> _EXERCISE_
The copy must match the data word for word and contain no pictures.

Segment Open

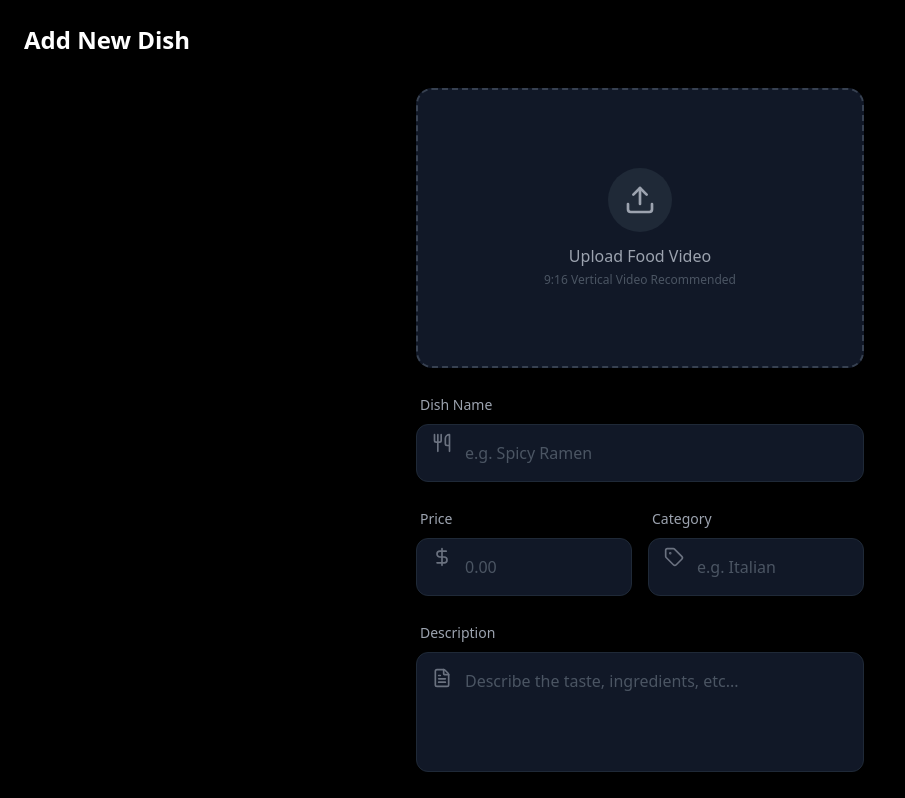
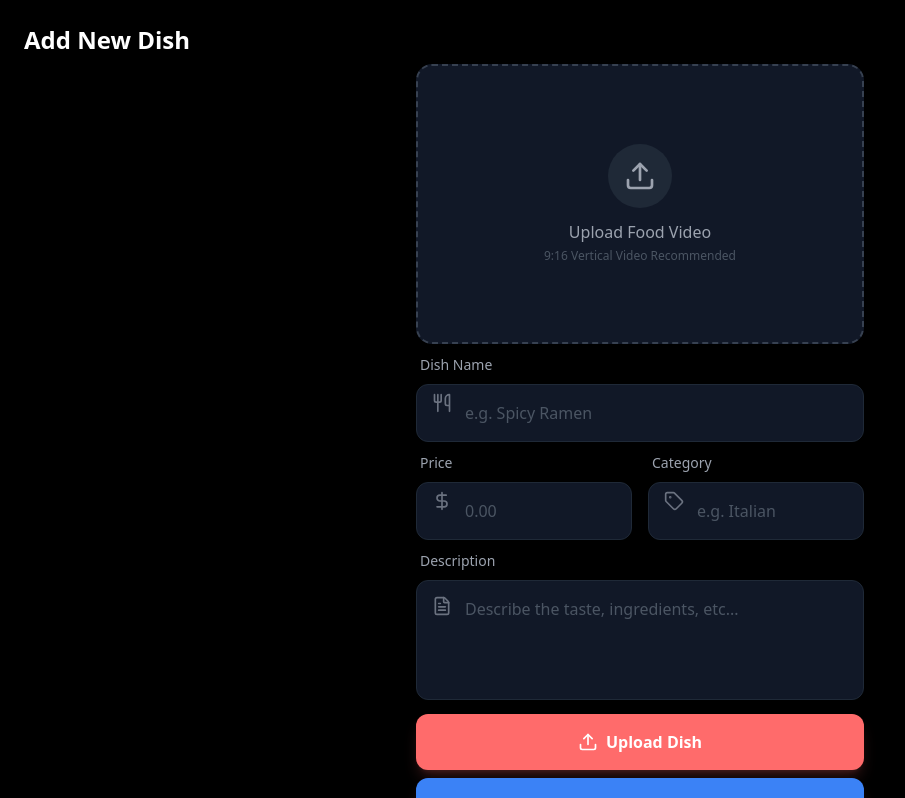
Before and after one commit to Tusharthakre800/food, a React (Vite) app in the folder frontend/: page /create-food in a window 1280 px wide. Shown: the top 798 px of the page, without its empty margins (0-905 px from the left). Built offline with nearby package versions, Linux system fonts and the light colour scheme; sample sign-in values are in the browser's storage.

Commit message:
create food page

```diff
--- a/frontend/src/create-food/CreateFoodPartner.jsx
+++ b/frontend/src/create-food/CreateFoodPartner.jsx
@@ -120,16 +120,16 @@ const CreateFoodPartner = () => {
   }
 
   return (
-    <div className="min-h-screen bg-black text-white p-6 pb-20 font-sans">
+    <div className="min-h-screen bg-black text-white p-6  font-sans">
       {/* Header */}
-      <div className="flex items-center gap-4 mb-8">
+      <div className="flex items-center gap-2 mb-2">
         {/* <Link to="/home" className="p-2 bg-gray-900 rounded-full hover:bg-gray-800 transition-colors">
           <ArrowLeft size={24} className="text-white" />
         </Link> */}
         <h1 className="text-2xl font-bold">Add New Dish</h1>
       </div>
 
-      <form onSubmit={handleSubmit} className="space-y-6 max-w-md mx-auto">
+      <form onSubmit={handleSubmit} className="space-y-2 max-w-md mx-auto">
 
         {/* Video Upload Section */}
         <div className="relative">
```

Segment Closed

> _EXERCISE RESPONSE_
Before and after one commit to Tusharthakre800/food, a React (Vite) app in the folder frontend/: page /create-food in a window 1280 px wide. Shown: the top 798 px of the page, without its empty margins (0-905 px from the left). Built offline with nearby package versions, Linux system fonts and the light colour scheme; sample sign-in values are in the browser's storage.

Commit message:
create food page

```diff
--- a/frontend/src/create-food/CreateFoodPartner.jsx
+++ b/frontend/src/create-food/CreateFoodPartner.jsx
@@ -120,16 +120,16 @@ const CreateFoodPartner = () => {
   }
 
   return (
-    <div className="min-h-screen bg-black text-white p-6 pb-20 font-sans">
+    <div className="min-h-screen bg-black text-white p-6  font-sans">
       {/* Header */}
-      <div className="flex items-center gap-4 mb-8">
+      <div className="flex items-center gap-2 mb-2">
         {/* <Link to="/home" className="p-2 bg-gray-900 rounded-full hover:bg-gray-800 transition-colors">
           <ArrowLeft size={24} className="text-white" />
         </Link> */}
         <h1 className="text-2xl font-bold">Add New Dish</h1>
       </div>
 
-      <form onSubmit={handleSubmit} className="space-y-6 max-w-md mx-auto">
+      <form onSubmit={handleSubmit} className="space-y-2 max-w-md mx-auto">
 
         {/* Video Upload Section */}
         <div className="relative">
```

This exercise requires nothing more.